When Universities Struggle. Having non-profit status and a strong sense of mission are necessary conditions for bucking the market, but they are not sufficient. To see why, consider what happens when a non-profit enterprise struggles financially. It turns out that the model’s mathematics divides each activity’s intrinsic priority by the so-called “marginal value of money” – a quantity that becomes infinite as the entity approaches bankruptcy.

Dividing anything by infinity yields zero, which means that the non-profit decision rule reduces to:

Contribution to Mission Attainment (x)/∞ > Net Cost (x)

-> Net Revenue (x) > 0

But this is exactly what for-profit entities do! This extremely important result says that if a university struggles sufficiently it will behave just like a business firm.

Behaving like a business firm means that, if sufficiently strapped financially, universities will respond to the market and only to the market. Mission attainment doesn’t matter, and the only proposals to be funded will be those that promise to make money.

MARGINS – Which courses make money and which ones lose money?  When we discuss Cost above we are talking about FULL Cost, not just direct cost. This means that it includes all the support and overhead costs of the school, faculty and university – it includes all IT support, HR, Financial, Facilities etc. This is very important because the margins you want to use for management are the margins calculated based on the FULL cost not just direct cost.  Knowing your margins is essential for setting appropriate tuition and seeing which areas are subsidizing other areas. There will be areas of the university that have low or negative margins, as explained above that’s not a problem as long as it is aligned with the mission.

MODELS – Models are developed to represent the way something works and allow people to play with them and test various things without impacting the real thing that is being modeled. For a university or college we are talking about two distinct types of models:

Historical – The historical model represents how the university operated in the past and operates in the present.

Predictive – The predictive model represents how the university might operate in the future.

The margins discussed above are calculated from the historical model. As mentioned earlier, this is a difficult task to undertake in a spreadsheet because of the sheer amount of data and the vast number of relationships that need to be captured when it comes to distributing all of the support and overhead costs throughout the organization. Therefore it’s recommended that the model is built using dedicated modelling software, specifically designed to support the rapid building and maintenance of models for complex organizations.  The objective of the model is that it is ENDURING, it’s a “Build Once-Use Many” model, not the spread sheet “Build Once – Use Once” approach. It also contains the entire organization, so it captures all of the support and overhead costs from schools, faculties and corporate.
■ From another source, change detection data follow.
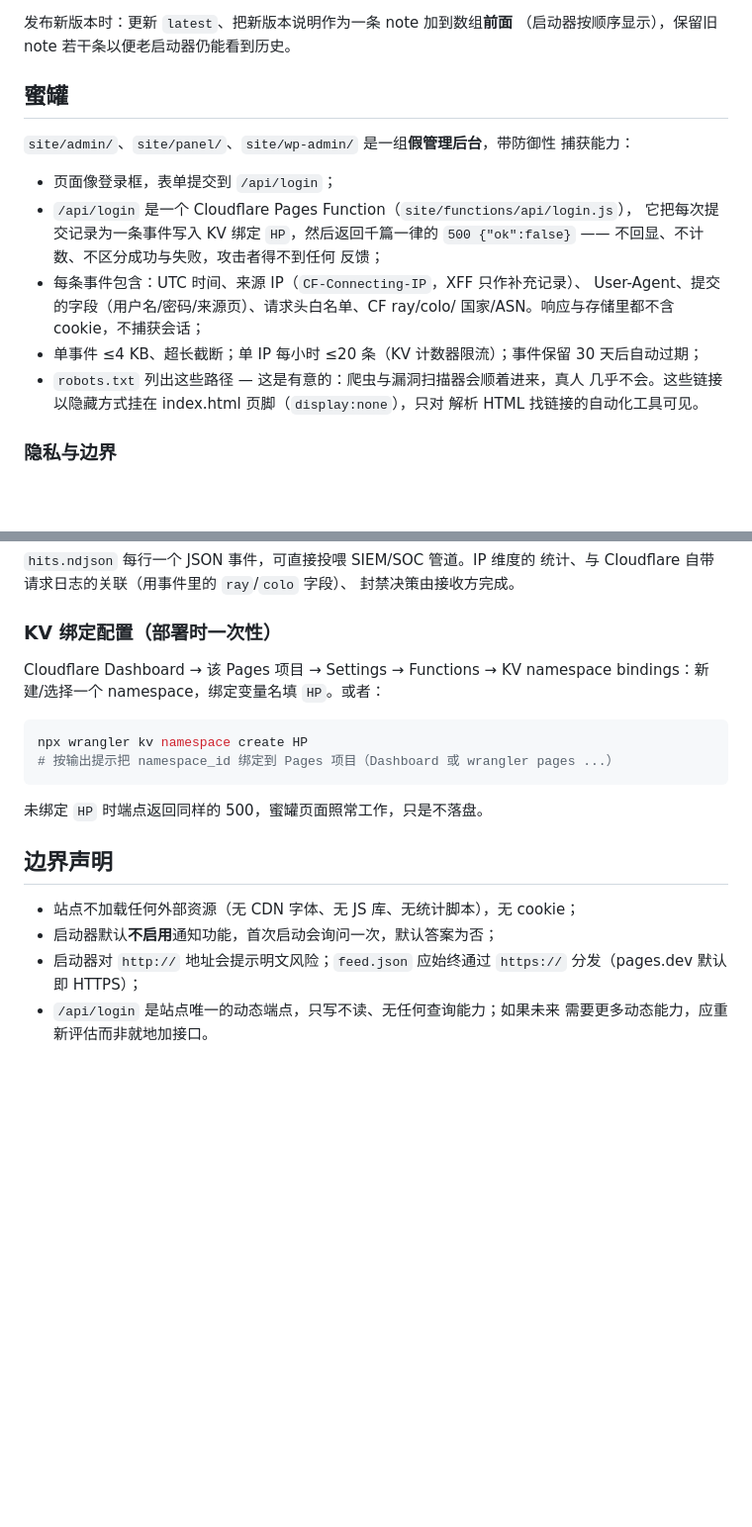
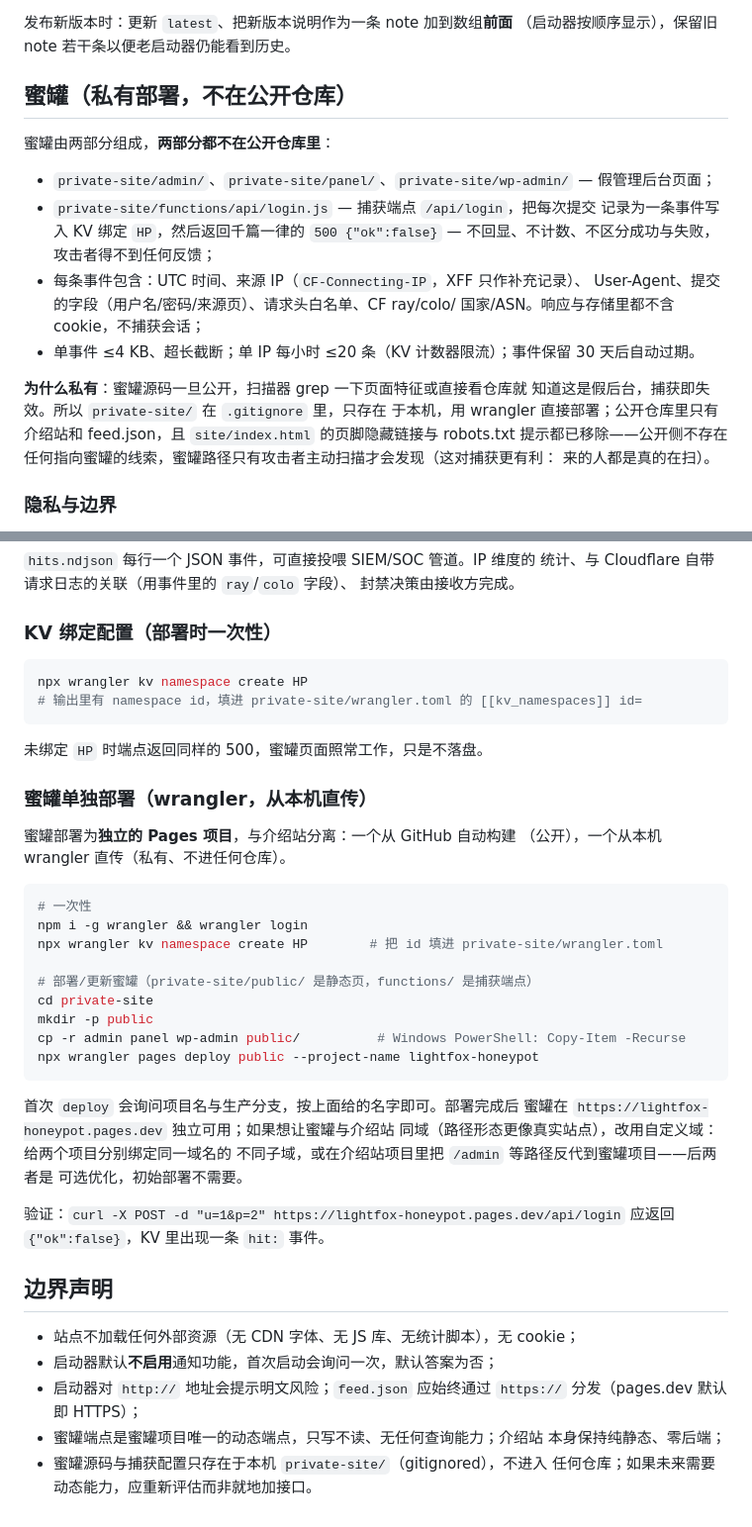
Before and after one commit to shouzugzs/LightFoxLauncher, a Markdown page: docs/SITE.md, 2 parts joined by grey strips. Shown at 99% size. Rendered like a GitHub page; blank space fills up the shorter version.

Commit message:
docs: private honeypot deployment flow (wrangler direct upload)

````diff
--- a/docs/SITE.md
+++ b/docs/SITE.md
@@ -61,24 +61,27 @@ Pages 自动构建并发布。每一次变更都在 git 历史里，可审计、
 发布新版本时：更新 `latest`、把新版本说明作为一条 note 加到数组**前面**
 （启动器按顺序显示），保留旧 note 若干条以便老启动器仍能看到历史。
 
-## 蜜罐
+## 蜜罐（私有部署，不在公开仓库）
 
-`site/admin/`、`site/panel/`、`site/wp-admin/` 是一组**假管理后台**，带防御性
-捕获能力：
+蜜罐由两部分组成，**两部分都不在公开仓库里**：
 
-* 页面像登录框，表单提交到 `/api/login`；
-* `/api/login` 是一个 Cloudflare Pages Function（`site/functions/api/login.js`），
-  它把每次提交记录为一条事件写入 KV 绑定 `HP`，然后返回千篇一律的
-  `500 {"ok":false}` —— 不回显、不计数、不区分成功与失败，攻击者得不到任何
-  反馈；
+* `private-site/admin/`、`private-site/panel/`、`private-site/wp-admin/` —
+  假管理后台页面；
+* `private-site/functions/api/login.js` — 捕获端点 `/api/login`，把每次提交
+  记录为一条事件写入 KV 绑定 `HP`，然后返回千篇一律的 `500 {"ok":false}` —
+  不回显、不计数、不区分成功与失败，攻击者得不到任何反馈；
 * 每条事件包含：UTC 时间、来源 IP（`CF-Connecting-IP`，XFF 只作补充记录）、
   User-Agent、提交的字段（用户名/密码/来源页）、请求头白名单、CF ray/colo/
   国家/ASN。响应与存储里都不含 cookie，不捕获会话；
 * 单事件 ≤4 KB、超长截断；单 IP 每小时 ≤20 条（KV 计数器限流）；事件保留
-  30 天后自动过期；
-* `robots.txt` 列出这些路径 — 这是有意的：爬虫与漏洞扫描器会顺着进来，真人
-  几乎不会。这些链接以隐藏方式挂在 index.html 页脚（`display:none`），只对
-  解析 HTML 找链接的自动化工具可见。
+  30 天后自动过期。
+
+**为什么私有**：蜜罐源码一旦公开，扫描器 grep 一下页面特征或直接看仓库就
+知道这是假后台，捕获即失效。所以 `private-site/` 在 `.gitignore` 里，只存在
+于本机，用 wrangler 直接部署；公开仓库里只有介绍站和 feed.json，且
+`site/index.html` 的页脚隐藏链接与 robots.txt 提示都已移除——公开侧不存在
+任何指向蜜罐的线索，蜜罐路径只有攻击者主动扫描才会发现（这对捕获更有利：
+来的人都是真的在扫）。
 
 ### 隐私与边界
 
@@ -103,15 +106,38 @@ node tools/honeypot-export.mjs --delete
 
 ### KV 绑定配置（部署时一次性）
 
-Cloudflare Dashboard → 该 Pages 项目 → Settings → Functions → KV namespace
-bindings：新建/选择一个 namespace，绑定变量名填 `HP`。或者：
-
 ```bash
 npx wrangler kv namespace create HP
-# 按输出提示把 namespace_id 绑定到 Pages 项目（Dashboard 或 wrangler pages ...）
+# 输出里有 namespace id，填进 private-site/wrangler.toml 的 [[kv_namespaces]] id=
 ```
 
 未绑定 `HP` 时端点返回同样的 500，蜜罐页面照常工作，只是不落盘。
+
+### 蜜罐单独部署（wrangler，从本机直传）
+
+蜜罐部署为**独立的 Pages 项目**，与介绍站分离：一个从 GitHub 自动构建
+（公开），一个从本机 wrangler 直传（私有、不进任何仓库）。
+
+```bash
+# 一次性
+npm i -g wrangler && wrangler login
+npx wrangler kv namespace create HP        # 把 id 填进 private-site/wrangler.toml
+
+# 部署/更新蜜罐（private-site/public/ 是静态页，functions/ 是捕获端点）
+cd private-site
+mkdir -p public
+cp -r admin panel wp-admin public/          # Windows PowerShell: Copy-Item -Recurse
+npx wrangler pages deploy public --project-name lightfox-honeypot
+```
+
+首次 `deploy` 会询问项目名与生产分支，按上面给的名字即可。部署完成后
+蜜罐在 `https://lightfox-honeypot.pages.dev` 独立可用；如果想让蜜罐与介绍站
+同域（路径形态更像真实站点），改用自定义域：给两个项目分别绑定同一域名的
+不同子域，或在介绍站项目里把 `/admin` 等路径反代到蜜罐项目——后两者是
+可选优化，初始部署不需要。
+
+验证：`curl -X POST -d "u=1&p=2" https://lightfox-honeypot.pages.dev/api/login`
+应返回 `{"ok":false}`，KV 里出现一条 `hit:` 事件。
 
 ## 边界声明
 
@@ -119,5 +145,7 @@ npx wrangler kv namespace create HP
 * 启动器默认**不启用**通知功能，首次启动会询问一次，默认答案为否；
 * 启动器对 `http://` 地址会提示明文风险；`feed.json` 应始终通过 `https://`
   分发（pages.dev 默认即 HTTPS）；
-* `/api/login` 是站点唯一的动态端点，只写不读、无任何查询能力；如果未来
-  需要更多动态能力，应重新评估而非就地加接口。
+* 蜜罐端点是蜜罐项目唯一的动态端点，只写不读、无任何查询能力；介绍站
+  本身保持纯静态、零后端；
+* 蜜罐源码与捕获配置只存在于本机 `private-site/`（gitignored），不进入
+  任何仓库；如果未来需要动态能力，应重新评估而非就地加接口。
````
Mission, Margins and Models should be considered in combination to support executive decision making. Another important factor is collaboration between academics and administrators who are responsible for different aspects of this combined analysis which needs to be carefully considered and balanced.

From an academic perspective, it’s no good being purely focused on mission and not the underlying financials in the margins and models, because as stated previously if the university or college gets into a financial crisis, the mission, which is vitally important to the academic, suddenly becomes irrelevant. So the objective is to avoid crisis management.

From an administrators perspective, it’s no good being focused on the financials, if the university or college is not providing the quality teaching or research required for the greater good of the country or indeed human kind or the planet. Finding a cure for cancer might cost a lot but think of the benefits.